BuzzFeed India recently published a quiz titled “How Privileged Are You?”. Over 400,000 people accessed the quiz and consequently, it generated a fair amount of discussion on social media. Some criticized it for not going far enough while others appreciated it for initiating a discussion on an important topic.
While the reaction to the quiz can be considered evidence that the concept of privilege has gained some currency in India, it also showed that many people, including the authors of the quiz, actually have a superficial understanding of how privilege operates in the real world.
The idea of reducing people’s complex reality to a number is, in fact, inherently flawed.
In a Facebook discussion recently, a senior journalist said the following to a Dalit-Bahujan woman with an apparently well-to-do family background: “Not going hungry for over a year is privilege. Not having to scrounge around to make a living is a privilege. Being able to post incessantly on Facebook is a privilege.”
While his assessment of what counts as privilege might be accurate within the realm of common sense, this is not how the term is used in social justice discourse.
Consider the fact that you are likely to have greater access to food if you are born into an upper caste. You are more likely to get a call for an interview if you are not a Muslim or a Dalit. You are more likely to have access to the Internet if you are a man.
Having access to food, employment and the Internet are not privileges in the same sense as having the right kind of attributes (upper caste, Hindu, male). The former advantages accrue from one’s privileged position but aren’t inherent to the definition. It is wrong to discuss them without first talking about the underlying layer of real privilege.
Contrary to popular perception, privilege is not about an individual in isolation.
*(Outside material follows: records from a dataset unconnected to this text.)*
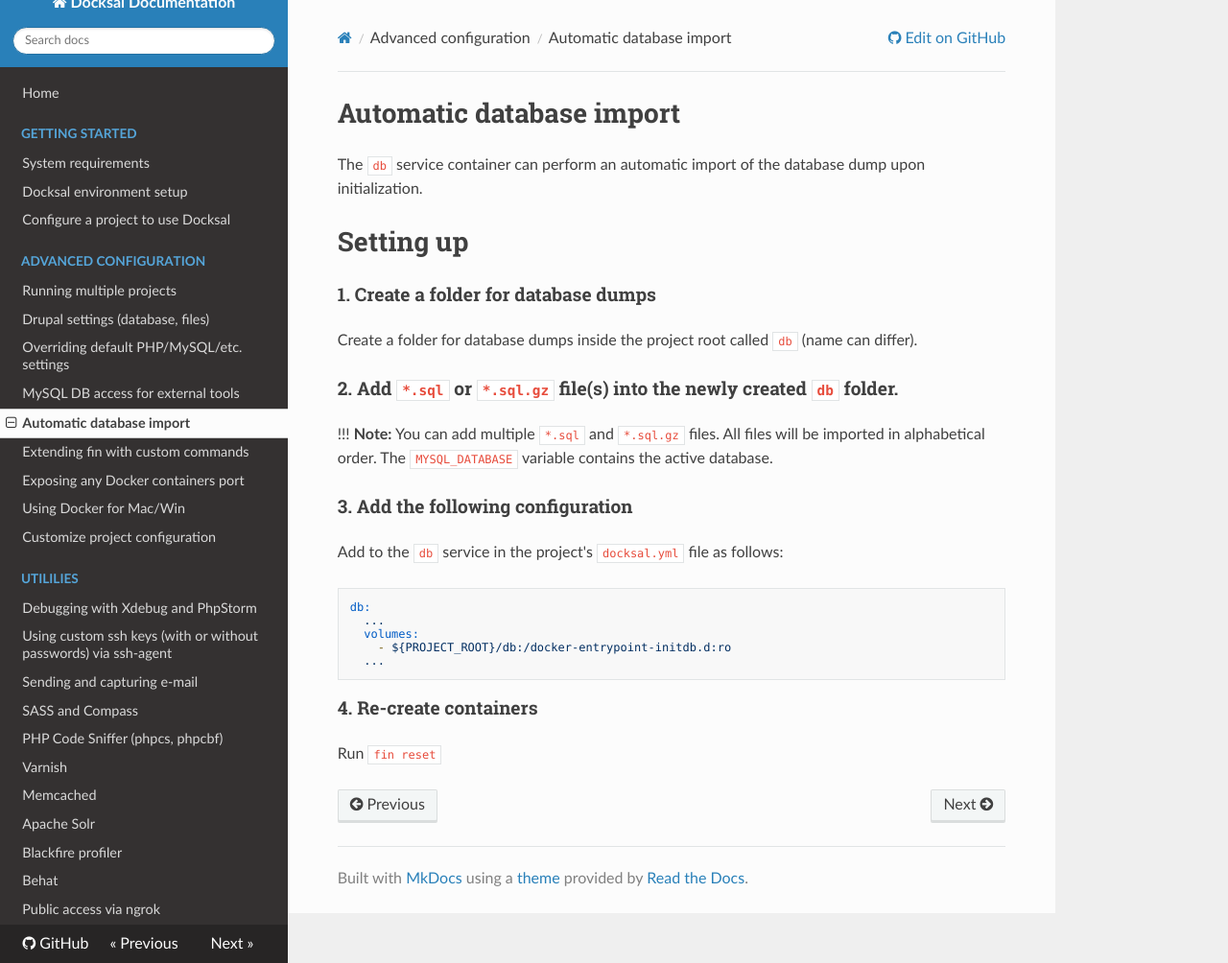
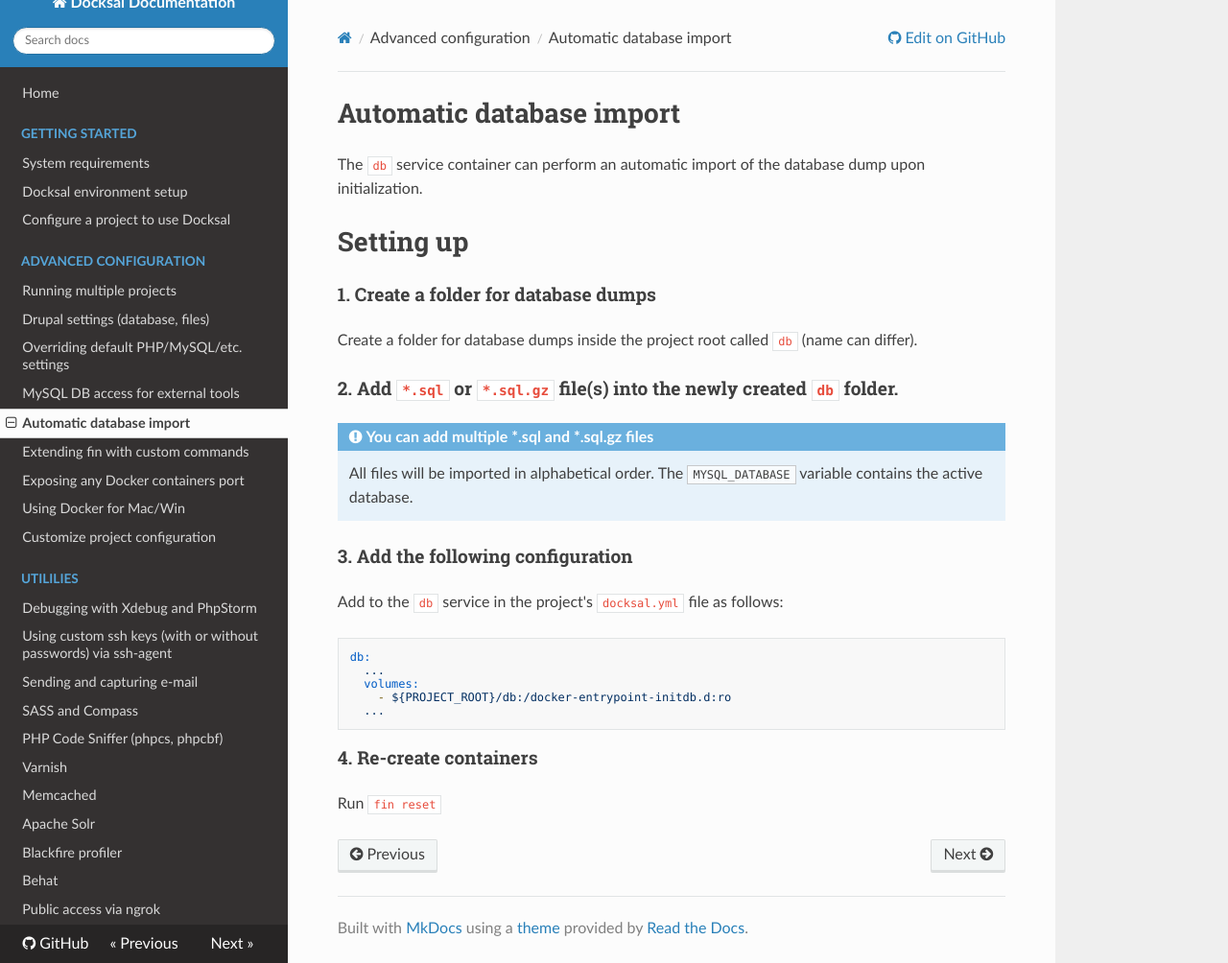
Before and after one commit to docksal/docksal, an MkDocs documentation site: the page built from docs/db-import.md, in a window 1280 px wide and 1004 px high. Shown: the whole window at 96% size. Built offline with MkDocs 1.6.1, drawn with Linux system fonts in a browser that asks for light colours; nearby versions of some CDN libraries; old or Windows-style settings are respelled for this version of MkDocs.

Commit message:
Restore git add db-import.md ! note syntax

```diff
--- a/docs/db-import.md
+++ b/docs/db-import.md
@@ -10,8 +10,8 @@ Create a folder for database dumps inside the project root called `db` (name can
 
 #### 2. Add `*.sql` or `*.sql.gz` file(s) into the newly created `db` folder.
 
-!!! **Note:**
-    You can add multiple `*.sql` and `*.sql.gz` files. All files will be imported in alphabetical order. The `MYSQL_DATABASE` variable contains the active database.
+!!! note "You can add multiple *.sql and *.sql.gz files"
+    All files will be imported in alphabetical order. The `MYSQL_DATABASE` variable contains the active database.
 
 #### 3. Add the following configuration
 
```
The average person is embedded in multiple structures and those structures can either enable or restrict.
Quite often, the same structure that bestows advantages on a certain group of individuals restricts the freedom and opportunities of another group. For example, while patriarchy gives undue advantages to men, it hinders women from realizing their full potential. The benefits that accrue to men are directly at the cost of women’s freedom.
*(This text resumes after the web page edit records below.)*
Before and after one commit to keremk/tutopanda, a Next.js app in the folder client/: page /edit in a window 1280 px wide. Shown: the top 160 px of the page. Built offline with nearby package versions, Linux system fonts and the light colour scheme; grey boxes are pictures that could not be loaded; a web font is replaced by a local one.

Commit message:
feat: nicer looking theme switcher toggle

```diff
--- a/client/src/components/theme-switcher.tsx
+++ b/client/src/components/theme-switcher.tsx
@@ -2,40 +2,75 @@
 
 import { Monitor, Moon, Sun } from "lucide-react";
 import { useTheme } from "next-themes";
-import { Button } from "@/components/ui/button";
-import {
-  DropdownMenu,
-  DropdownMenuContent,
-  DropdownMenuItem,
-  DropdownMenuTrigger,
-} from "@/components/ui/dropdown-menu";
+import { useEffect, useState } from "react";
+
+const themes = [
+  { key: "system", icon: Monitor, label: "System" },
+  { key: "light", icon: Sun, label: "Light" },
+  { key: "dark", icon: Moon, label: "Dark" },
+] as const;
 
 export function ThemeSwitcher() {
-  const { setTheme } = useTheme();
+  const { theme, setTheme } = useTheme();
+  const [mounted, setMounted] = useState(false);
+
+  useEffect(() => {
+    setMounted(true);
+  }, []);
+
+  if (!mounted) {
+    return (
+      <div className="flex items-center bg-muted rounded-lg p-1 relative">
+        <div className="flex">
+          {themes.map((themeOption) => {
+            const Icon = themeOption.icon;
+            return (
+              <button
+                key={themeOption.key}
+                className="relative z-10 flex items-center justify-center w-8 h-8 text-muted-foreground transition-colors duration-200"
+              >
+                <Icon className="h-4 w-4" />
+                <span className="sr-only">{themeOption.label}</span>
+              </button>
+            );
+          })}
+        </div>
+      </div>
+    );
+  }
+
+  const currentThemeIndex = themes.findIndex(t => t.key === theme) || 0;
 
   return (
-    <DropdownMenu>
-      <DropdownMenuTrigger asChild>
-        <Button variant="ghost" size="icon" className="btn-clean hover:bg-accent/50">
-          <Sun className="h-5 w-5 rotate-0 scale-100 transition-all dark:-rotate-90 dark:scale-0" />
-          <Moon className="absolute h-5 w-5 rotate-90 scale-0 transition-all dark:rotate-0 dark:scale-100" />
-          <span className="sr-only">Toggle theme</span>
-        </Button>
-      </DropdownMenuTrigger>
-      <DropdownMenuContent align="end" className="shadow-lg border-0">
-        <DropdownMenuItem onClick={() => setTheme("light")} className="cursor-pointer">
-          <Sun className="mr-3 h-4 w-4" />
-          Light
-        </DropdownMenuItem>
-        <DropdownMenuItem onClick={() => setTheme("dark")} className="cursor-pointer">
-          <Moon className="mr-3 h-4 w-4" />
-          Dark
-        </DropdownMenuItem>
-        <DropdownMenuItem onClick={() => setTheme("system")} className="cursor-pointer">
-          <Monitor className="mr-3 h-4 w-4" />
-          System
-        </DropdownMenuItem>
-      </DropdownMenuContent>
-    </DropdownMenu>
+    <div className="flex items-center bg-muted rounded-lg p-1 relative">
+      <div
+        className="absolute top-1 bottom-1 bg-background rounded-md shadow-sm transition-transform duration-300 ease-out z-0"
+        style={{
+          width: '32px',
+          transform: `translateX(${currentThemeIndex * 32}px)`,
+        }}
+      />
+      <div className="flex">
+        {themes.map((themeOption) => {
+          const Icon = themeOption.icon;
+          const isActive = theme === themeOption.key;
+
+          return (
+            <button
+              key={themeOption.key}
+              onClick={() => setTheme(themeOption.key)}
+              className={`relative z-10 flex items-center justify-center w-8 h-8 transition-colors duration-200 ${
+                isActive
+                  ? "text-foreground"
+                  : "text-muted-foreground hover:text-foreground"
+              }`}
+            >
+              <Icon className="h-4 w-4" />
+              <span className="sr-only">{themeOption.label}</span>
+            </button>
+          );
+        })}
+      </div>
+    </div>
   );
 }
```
"If privilege is interpreted as 'unearned advantage', it tells you only half the story. The untold part is that the underprivileged paid for the unearned advantage."
Lot of people either don’t understand or underplay the role that social apparatus plays in bringing the categories of privileged and underprivileged into existence in the first place. Therefore, when activist and writer Kuffir Nalgundwar says that privilege is a chaalu term, he is not wrong. He writes, “It [privilege] doesn't encapsulate history enough while pretending to be concerned with it and erases most of the present by bringing all focus on this or that 'privileged' individual, instead of the group as a whole.”
He further argues, “If privilege is interpreted as 'unearned advantage', it tells you only half the story. The untold part is that this unearned advantage was gained through expropriating concrete assets from those who 'lack privilege'. That the underprivileged paid for the unearned advantage. The discourse of privileges converts this antagonistic relationship into one of inequality. This has two insidious purposes. One, it places both groups, who are antagonists in reality, on one ground, thus introducing the suggestion that they're equal participants, and the only difference between them being one of degree: one is taller, another is shorter, one went to an elite school, while the other went to a government school and so on. All differences become relative differences.”
Nalgundwar hits the nail on its head when he says that the relationship between privileged and underprivileged is antagonistic. If the goal of talking about privilege is to change the society for better, one needs to talk about privileges that accrue to entire groups and not individuals, and also at the cost of which other groups.
If Brahmins had not actively exploited Bahujan labour and cornered resources, they wouldn’t be a privileged group. The same is true of men in relation to women.
Injunctions and punishments are necessary to keep this oppression going. Hence the denial of education to women and Shudras till Christian missionaries started schools in British India.
The basis of oppression is material but with a great deal of ideological embellishment. The two are so intermeshed, it is not easy to delineate them. When women are married off to men of their parents’ choice, the act is an excellent union of material reasons with ideological norms.
Privileged groups design the society positioning themselves on the pedestal as the ideal to aspire to. In the caste system, Brahmin is the ideal. In patriarchy, a cisgendered man is the ideal. When it comes to sexuality, hetero is the ideal. The groups which don’t belong to these identities are outsiders and hence underprivileged (to a greater or lesser degree, depending on one’s distance from the ‘ideal’).
Our problems are social and the solutions also lie in social, not individual, action.
A useful discussion about privilege would be one that isn't used to score points against one another. It would instead perform the important function of making one aware of one’s social location and make one reflective, especially if one belongs to the privileged category.
The aim should be to go beyond looking at individuals in isolation and recognize the enabling environment that makes one privileged. Our problems are social and the solutions also lie in social, not individual, action.